## Supplied data:
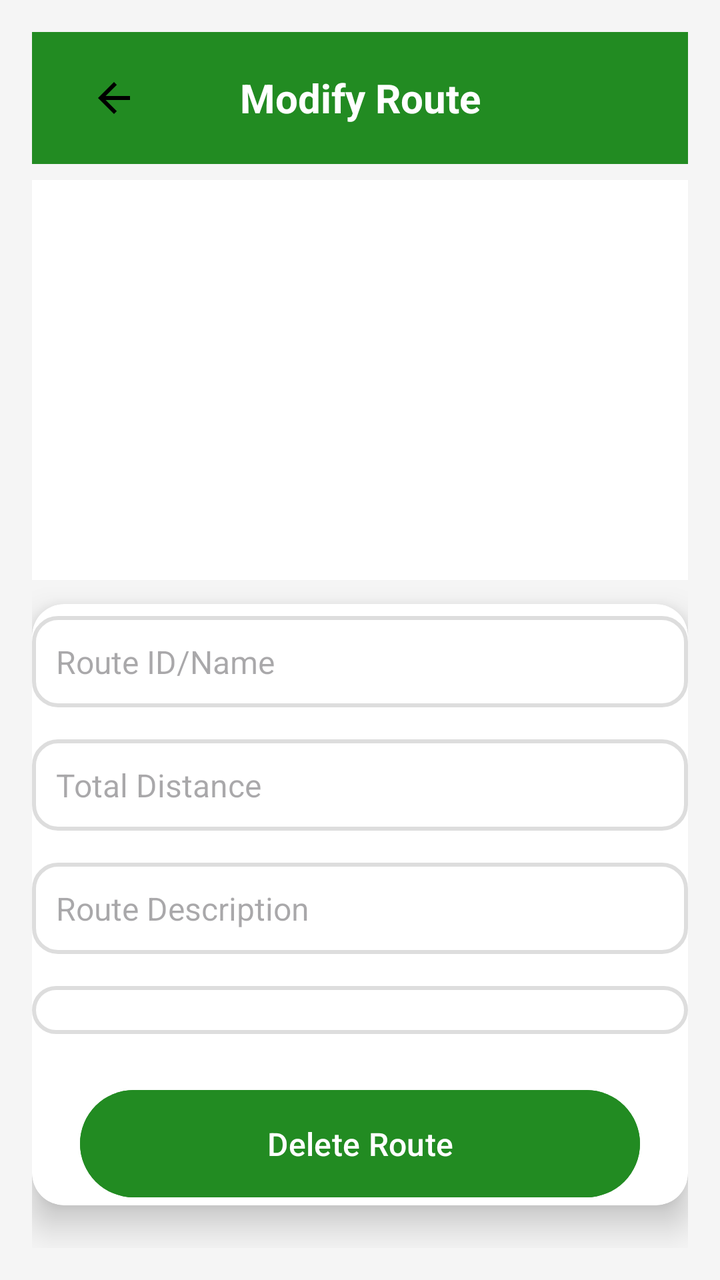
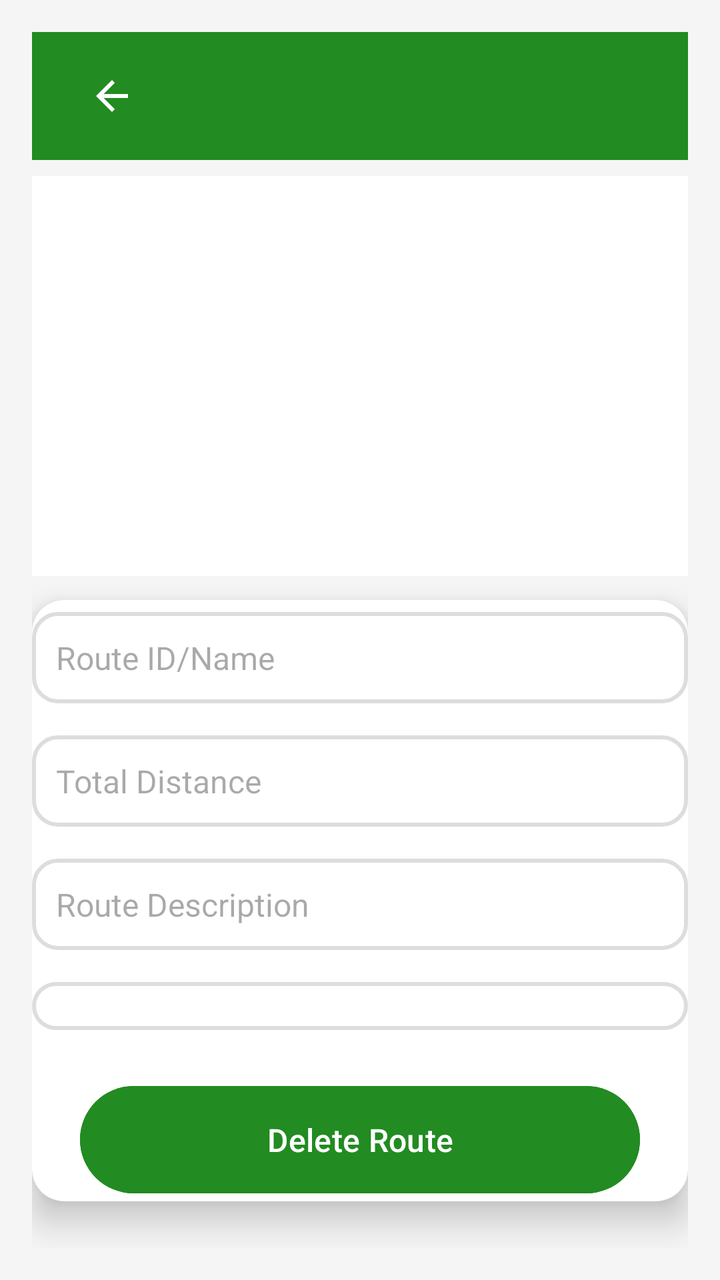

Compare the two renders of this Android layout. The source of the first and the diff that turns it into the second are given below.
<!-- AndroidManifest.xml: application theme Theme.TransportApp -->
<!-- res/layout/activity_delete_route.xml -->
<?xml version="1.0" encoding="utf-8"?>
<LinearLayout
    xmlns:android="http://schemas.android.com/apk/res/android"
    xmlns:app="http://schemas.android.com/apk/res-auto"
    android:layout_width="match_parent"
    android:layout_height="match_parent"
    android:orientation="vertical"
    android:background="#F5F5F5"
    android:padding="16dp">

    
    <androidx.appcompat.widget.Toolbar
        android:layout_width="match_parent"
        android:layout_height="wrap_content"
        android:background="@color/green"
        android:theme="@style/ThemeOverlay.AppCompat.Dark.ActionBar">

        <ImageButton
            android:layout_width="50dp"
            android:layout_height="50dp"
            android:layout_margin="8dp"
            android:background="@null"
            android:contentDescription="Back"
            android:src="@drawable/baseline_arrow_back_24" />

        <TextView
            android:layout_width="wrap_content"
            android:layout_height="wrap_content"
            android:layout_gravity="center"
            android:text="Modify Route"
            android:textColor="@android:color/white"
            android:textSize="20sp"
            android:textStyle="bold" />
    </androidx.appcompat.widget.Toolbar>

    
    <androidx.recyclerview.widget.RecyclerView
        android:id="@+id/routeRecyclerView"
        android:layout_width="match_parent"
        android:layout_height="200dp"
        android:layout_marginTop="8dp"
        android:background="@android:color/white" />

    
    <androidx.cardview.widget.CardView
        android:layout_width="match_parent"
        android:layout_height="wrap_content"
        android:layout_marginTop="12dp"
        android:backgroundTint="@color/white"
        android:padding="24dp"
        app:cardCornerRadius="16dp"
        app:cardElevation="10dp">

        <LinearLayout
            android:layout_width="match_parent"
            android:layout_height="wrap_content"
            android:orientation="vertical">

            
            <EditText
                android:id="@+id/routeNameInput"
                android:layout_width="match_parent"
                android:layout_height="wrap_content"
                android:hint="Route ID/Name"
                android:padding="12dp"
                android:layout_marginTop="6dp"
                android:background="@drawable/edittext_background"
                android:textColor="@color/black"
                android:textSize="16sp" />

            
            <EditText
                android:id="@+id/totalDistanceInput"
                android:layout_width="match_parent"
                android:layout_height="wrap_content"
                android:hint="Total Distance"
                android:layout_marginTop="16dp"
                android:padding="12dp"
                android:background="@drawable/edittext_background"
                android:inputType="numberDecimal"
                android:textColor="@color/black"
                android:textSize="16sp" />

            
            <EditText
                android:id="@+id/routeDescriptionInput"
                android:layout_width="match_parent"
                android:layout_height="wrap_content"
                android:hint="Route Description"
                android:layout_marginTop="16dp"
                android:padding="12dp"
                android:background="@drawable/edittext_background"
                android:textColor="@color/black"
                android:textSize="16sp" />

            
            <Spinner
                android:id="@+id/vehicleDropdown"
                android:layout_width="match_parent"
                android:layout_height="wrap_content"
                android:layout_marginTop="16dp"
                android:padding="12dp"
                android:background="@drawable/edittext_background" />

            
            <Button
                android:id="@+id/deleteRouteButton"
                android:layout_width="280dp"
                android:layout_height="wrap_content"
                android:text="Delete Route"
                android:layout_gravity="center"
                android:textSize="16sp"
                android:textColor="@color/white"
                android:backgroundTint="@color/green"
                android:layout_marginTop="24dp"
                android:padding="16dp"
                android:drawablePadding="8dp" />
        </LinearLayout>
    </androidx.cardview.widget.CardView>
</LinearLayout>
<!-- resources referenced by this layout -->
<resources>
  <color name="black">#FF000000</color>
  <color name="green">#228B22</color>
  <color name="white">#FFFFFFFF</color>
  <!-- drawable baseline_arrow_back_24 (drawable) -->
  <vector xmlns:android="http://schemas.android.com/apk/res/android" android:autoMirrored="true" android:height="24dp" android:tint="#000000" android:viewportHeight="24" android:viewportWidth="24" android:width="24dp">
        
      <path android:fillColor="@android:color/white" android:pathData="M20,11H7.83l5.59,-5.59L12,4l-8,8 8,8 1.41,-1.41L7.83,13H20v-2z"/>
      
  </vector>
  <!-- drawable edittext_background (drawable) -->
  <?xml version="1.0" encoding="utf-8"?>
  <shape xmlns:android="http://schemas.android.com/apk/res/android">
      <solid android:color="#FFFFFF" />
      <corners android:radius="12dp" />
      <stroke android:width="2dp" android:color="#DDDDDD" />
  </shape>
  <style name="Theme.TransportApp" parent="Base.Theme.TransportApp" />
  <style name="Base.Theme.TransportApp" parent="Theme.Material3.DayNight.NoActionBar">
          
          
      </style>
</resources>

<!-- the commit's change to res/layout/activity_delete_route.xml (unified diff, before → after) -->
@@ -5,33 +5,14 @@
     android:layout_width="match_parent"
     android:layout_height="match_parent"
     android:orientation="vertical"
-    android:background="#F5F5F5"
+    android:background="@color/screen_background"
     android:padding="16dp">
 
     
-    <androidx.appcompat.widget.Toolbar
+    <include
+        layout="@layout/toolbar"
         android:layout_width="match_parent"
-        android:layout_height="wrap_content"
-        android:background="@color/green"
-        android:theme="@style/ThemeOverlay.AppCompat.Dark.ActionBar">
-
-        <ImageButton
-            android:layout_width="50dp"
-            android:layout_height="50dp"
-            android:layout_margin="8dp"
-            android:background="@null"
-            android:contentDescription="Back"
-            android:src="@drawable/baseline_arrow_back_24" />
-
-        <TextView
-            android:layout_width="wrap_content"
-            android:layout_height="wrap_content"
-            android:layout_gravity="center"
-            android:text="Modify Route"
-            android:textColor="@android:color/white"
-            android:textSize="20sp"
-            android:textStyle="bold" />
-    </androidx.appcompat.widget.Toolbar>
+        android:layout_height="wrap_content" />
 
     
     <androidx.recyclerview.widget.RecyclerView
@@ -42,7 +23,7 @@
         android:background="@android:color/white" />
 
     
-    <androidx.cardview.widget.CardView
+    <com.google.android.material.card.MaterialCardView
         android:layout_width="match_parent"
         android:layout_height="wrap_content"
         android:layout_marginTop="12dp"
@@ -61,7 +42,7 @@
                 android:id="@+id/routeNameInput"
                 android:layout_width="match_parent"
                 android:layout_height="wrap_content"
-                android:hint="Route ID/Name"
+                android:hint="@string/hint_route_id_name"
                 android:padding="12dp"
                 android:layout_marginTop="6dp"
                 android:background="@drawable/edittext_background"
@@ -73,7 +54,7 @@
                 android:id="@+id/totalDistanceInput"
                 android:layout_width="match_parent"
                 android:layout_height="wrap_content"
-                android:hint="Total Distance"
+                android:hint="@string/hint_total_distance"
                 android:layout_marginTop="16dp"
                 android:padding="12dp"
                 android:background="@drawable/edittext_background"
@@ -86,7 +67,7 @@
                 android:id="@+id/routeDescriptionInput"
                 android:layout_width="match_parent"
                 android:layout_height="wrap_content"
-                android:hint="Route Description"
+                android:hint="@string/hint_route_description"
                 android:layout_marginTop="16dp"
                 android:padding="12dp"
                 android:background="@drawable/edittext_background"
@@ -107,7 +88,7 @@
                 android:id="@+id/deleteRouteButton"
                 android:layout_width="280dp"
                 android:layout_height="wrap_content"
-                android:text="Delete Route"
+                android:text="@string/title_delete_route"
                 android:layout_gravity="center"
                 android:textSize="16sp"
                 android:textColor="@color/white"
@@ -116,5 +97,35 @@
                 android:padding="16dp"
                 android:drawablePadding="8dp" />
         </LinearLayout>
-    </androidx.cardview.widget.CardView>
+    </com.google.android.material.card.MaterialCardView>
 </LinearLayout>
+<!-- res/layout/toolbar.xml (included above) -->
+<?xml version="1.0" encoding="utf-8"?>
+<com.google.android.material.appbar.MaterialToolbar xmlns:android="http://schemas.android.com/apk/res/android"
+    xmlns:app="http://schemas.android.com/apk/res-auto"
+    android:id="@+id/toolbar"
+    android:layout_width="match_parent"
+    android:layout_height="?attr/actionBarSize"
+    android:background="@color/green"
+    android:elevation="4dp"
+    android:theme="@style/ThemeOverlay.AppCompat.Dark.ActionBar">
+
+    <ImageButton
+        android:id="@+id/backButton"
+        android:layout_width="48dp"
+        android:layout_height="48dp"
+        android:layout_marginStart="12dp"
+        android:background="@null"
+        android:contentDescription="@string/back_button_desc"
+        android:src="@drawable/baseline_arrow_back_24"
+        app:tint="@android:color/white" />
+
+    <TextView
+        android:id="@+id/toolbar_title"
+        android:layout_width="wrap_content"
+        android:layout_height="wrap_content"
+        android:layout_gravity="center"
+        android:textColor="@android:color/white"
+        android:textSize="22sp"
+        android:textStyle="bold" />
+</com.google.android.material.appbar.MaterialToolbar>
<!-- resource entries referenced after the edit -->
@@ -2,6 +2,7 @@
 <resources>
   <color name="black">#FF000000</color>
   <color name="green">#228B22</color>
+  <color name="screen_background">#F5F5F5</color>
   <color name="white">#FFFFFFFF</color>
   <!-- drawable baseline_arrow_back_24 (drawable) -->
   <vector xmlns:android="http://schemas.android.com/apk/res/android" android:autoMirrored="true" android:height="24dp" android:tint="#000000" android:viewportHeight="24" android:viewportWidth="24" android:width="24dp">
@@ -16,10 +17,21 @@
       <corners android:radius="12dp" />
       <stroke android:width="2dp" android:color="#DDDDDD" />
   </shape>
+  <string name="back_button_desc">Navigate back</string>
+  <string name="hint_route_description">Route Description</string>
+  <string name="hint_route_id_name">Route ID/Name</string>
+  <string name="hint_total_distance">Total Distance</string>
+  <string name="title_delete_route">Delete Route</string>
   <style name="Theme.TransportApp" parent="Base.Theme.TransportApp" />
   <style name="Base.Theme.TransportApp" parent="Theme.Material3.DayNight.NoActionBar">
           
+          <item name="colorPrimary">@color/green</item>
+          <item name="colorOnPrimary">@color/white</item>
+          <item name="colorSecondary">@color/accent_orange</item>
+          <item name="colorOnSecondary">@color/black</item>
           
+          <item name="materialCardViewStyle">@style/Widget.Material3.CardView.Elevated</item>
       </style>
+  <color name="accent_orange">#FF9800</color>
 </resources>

## Task directions:
For the string "LinearLayout", filter the data and copy out each line where it occurs.

## Exercise output:
<LinearLayout
        <LinearLayout
        </LinearLayout>
</LinearLayout>
         </LinearLayout>
 </LinearLayout>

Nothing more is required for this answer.